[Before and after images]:
◆ ◆ ◆

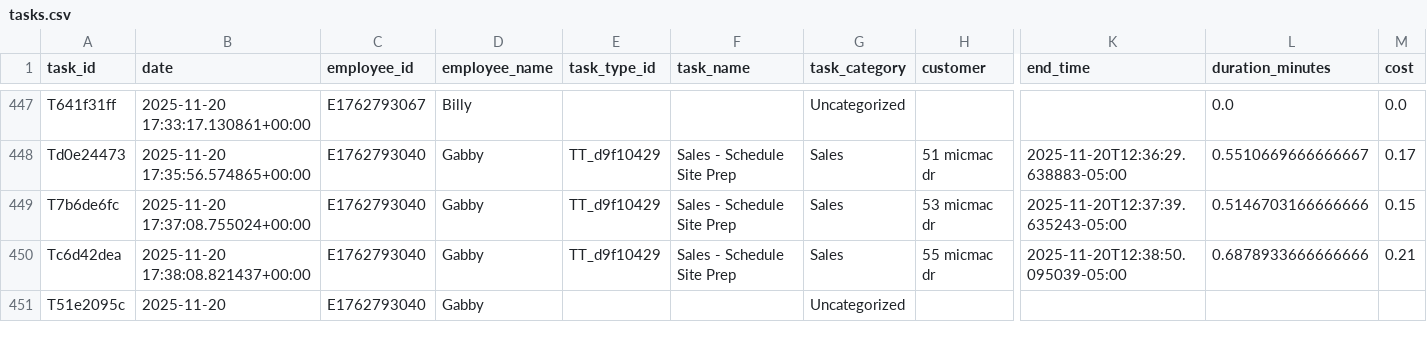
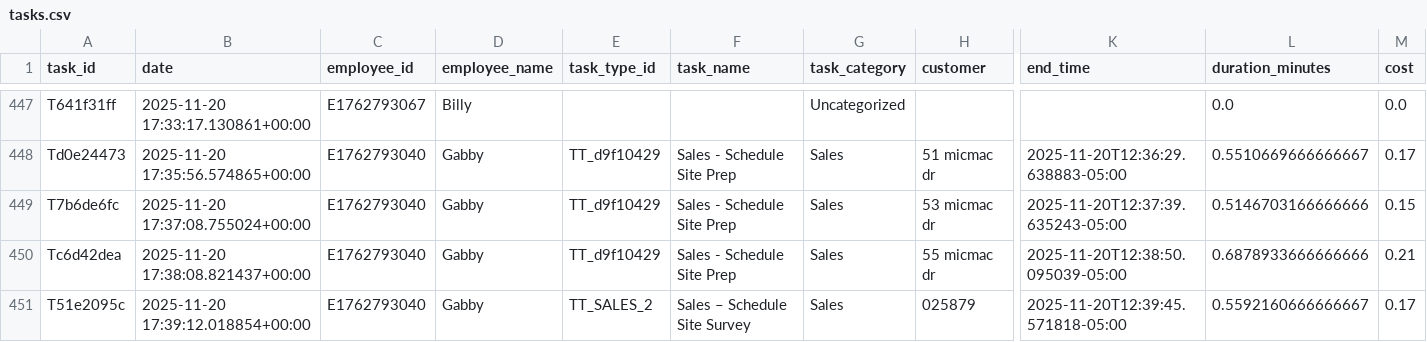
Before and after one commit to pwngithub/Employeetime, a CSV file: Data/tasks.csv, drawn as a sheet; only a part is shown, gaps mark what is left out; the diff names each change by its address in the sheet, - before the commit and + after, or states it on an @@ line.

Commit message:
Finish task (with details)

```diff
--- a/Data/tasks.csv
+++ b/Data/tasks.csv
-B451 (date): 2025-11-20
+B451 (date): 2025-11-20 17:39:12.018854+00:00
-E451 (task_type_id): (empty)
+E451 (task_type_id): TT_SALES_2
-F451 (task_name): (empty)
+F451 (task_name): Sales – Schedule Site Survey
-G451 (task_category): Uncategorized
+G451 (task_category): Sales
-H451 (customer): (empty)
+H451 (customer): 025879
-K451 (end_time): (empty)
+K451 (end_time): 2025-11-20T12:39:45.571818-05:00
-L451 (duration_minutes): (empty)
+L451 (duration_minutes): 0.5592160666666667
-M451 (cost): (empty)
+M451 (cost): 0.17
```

◆ ◆ ◆

[TRY IT]: The answer must be an exact copy of the records above, with the pictures left out.

[EXERCISE OUTPUT]:
Before and after one commit to pwngithub/Employeetime, a CSV file: Data/tasks.csv, drawn as a sheet; only a part is shown, gaps mark what is left out; the diff names each change by its address in the sheet, - before the commit and + after, or states it on an @@ line.

Commit message:
Finish task (with details)

```diff
--- a/Data/tasks.csv
+++ b/Data/tasks.csv
-B451 (date): 2025-11-20
+B451 (date): 2025-11-20 17:39:12.018854+00:00
-E451 (task_type_id): (empty)
+E451 (task_type_id): TT_SALES_2
-F451 (task_name): (empty)
+F451 (task_name): Sales – Schedule Site Survey
-G451 (task_category): Uncategorized
+G451 (task_category): Sales
-H451 (customer): (empty)
+H451 (customer): 025879
-K451 (end_time): (empty)
+K451 (end_time): 2025-11-20T12:39:45.571818-05:00
-L451 (duration_minutes): (empty)
+L451 (duration_minutes): 0.5592160666666667
-M451 (cost): (empty)
+M451 (cost): 0.17
```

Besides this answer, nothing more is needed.